This is why we have safe words, and why a good Top/Dom will try to watch their partners for signs of unusual distress (though please remember that tops aren’t mind readers!!) It’s also why we have aftercare, and why healthy play partners talk openly about how they’re feeling. Did we cross wires? Let’s address it! Did I get triggered or not enjoy myself? I should be able to convey this without blaming my partner for something that isn’t their fault. Tops/Doms do have a lot of responsibility, but they aren’t magicians who are responsible for us always liking every single thing we try.

If I try something and really don’t like it, then it’s a lesson learned. Either I’ll try it differently next time, or I’ll try something else and see if I like that better.

If I’m inwardly freaking out mid-scene, I need to communicate this to my partner. If I know I have problems with verbalizing safe words mid-scene, I should negotiate additional signals so I can let my partner know when something unexpected is happening in my mind or body. If I don’t know I have problems with verbalizing safe words, and my partner doesn’t stop the scene because they didn’t know I wanted it to end and I couldn’t get the words out, is that their fault? Yes, I may have been traumatized, but not because they were irresponsible or trying to hurt me. My brain freezing up made me unable to effectively convey my distress about continuing with what we’d agreed. I would need to address my safe word signals before playing again. I can’t expect my play partners to know something that I didn’t even know, and that wasn’t conveyed to them. (This is hypothetical in my case, I’m personally fine with verbalizing safe words.)

If we’re trying something new, we should take extra safety precautions. As a top in training I know my flogging aim currently sucks, so I don’t hit very hard with those tools. There are a lot of things I won’t do without experienced supervision until I know I can trust myself to remember all the safety stuff. Any subs I play with know that I’m new, and though I take extra precautions, there is always a risk that I could unintentionally harm them. RACK: Risk Aware Consensual Kink.

There are endless reasons why a good scene might not have brought me the enjoyment that I expected. Before blaming my partner, I need to make sure they actually did something wrong. In fact, I may need to reassure my partner because if it’s obvious I didn’t have a good time, they might blame themselves for something that wasn’t even their fault. Tops/Doms are human too; they also have needs and generally want us to have a good time. When we don’t, it can cause them distress. Hence why we need to communicate!
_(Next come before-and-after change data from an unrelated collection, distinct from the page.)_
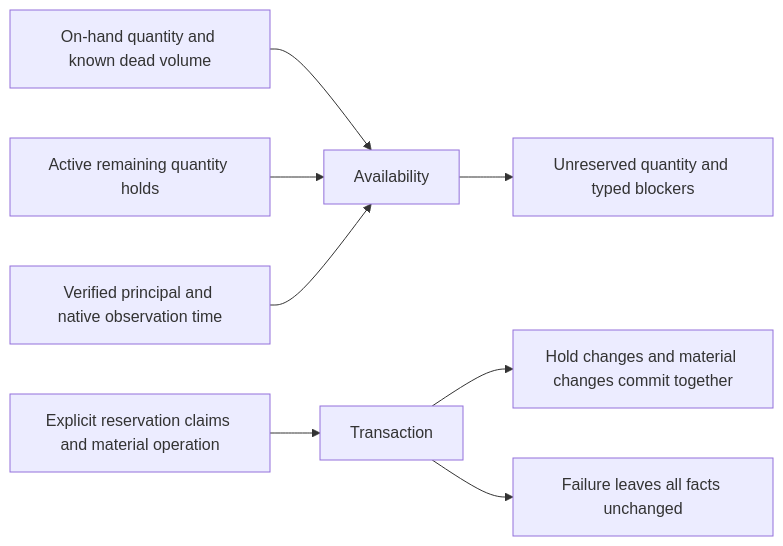
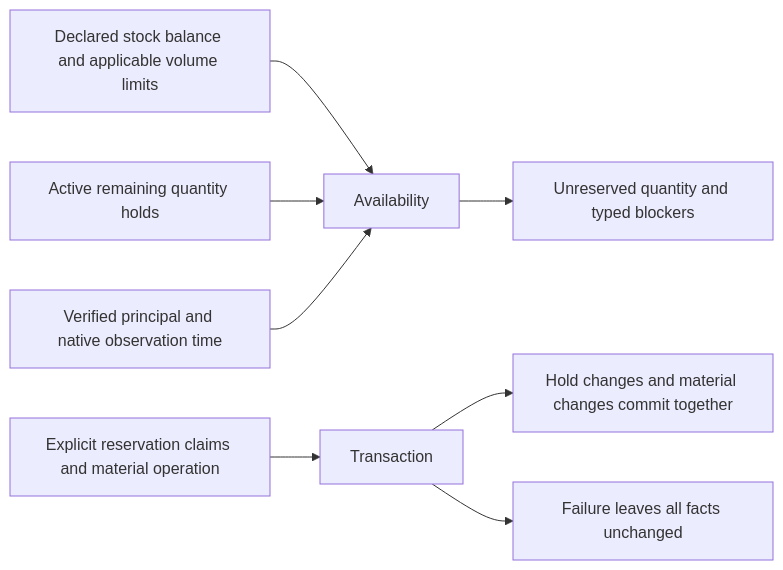
Before and after one commit to humic-labs/dnaforge-app: the third of 30 diagrams in docs/inventory-core.md, drawn with Mermaid. The commit also changed other lines of this file and 42 other files, not shown here.

````diff
--- a/docs/inventory-core.md
+++ b/docs/inventory-core.md
@@ -128,10 +148,10 @@
 ```mermaid
 flowchart LR
-    Facts[On-hand quantity and known dead volume] --> Availability
+    Facts[Declared stock balance and applicable volume limits] --> Availability
     Holds[Active remaining quantity holds] --> Availability
     Context[Verified principal and native observation time] --> Availability
     Availability --> Free[Unreserved quantity and typed blockers]
     Withdrawal[Explicit reservation claims and material operation] --> Transaction
     Transaction --> Commit[Hold changes and material changes commit together]
     Transaction --> Refuse[Failure leaves all facts unchanged]
 ```
````
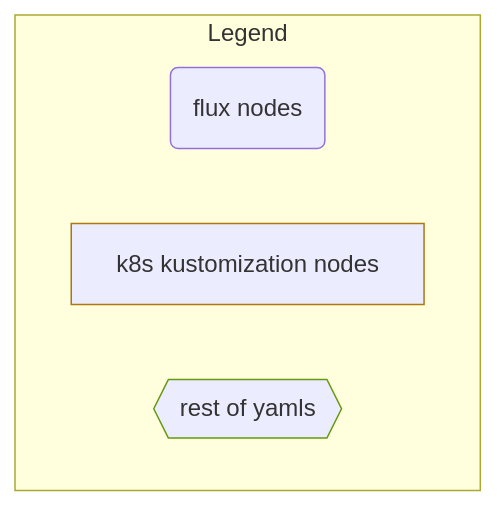
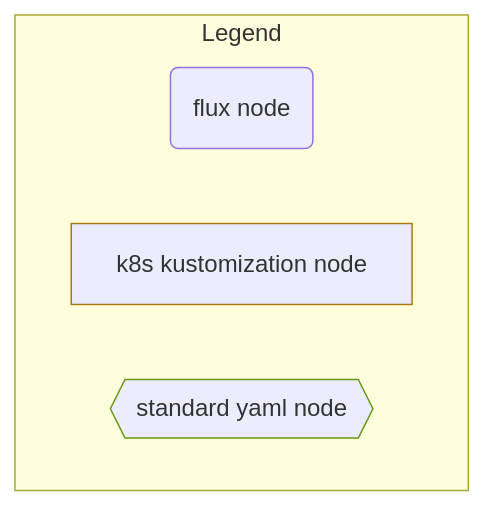
Before and after one commit to retaildevcrews/ngsa-asb: the first of 4 diagrams in docs/FluxDirStructure.md, drawn with Mermaid. The commit also changed other lines of this file, not shown here.

Commit message:
Added zone specific diagram

````diff
--- a/docs/FluxDirStructure.md
+++ b/docs/FluxDirStructure.md
@@ -85,11 +85,11 @@
 ```mermaid
 flowchart TD
     subgraph Legend
-    flux-nodes("flux nodes")
-    k8s_nodes["k8s kustomization nodes"]:::k8s
-    yamls{{rest of yamls}}:::other
+    flux-nodes("flux node")
+    k8s_nodes["k8s kustomization node"]:::k8s
+    yamls{{standard yaml node}}:::other
     end
     classDef k8s stroke:#a71
     classDef other stroke:#691
     classDef start fill:#f121,stroke:#099,stroke-width:2px;
 ```
````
Consent violations and unsafe play are serious issues, and I am in no way diminishing the importance of addressing them. Most of you know my no-nonsense attitude towards predators and consent violations, and you may have heard my own account of encountering a predator. However, having a bad time in a scene usually isn’t because our partner was a predator or negligent. Often it’s because of scenarios like I listed above (which are not complete and of course there are exceptions to every situation.) Yes, we absolutely need to make sure we hold people in our community accountable- but we also need to avoid blaming our play partners for things that aren’t really their fault or that we’re both responsible for.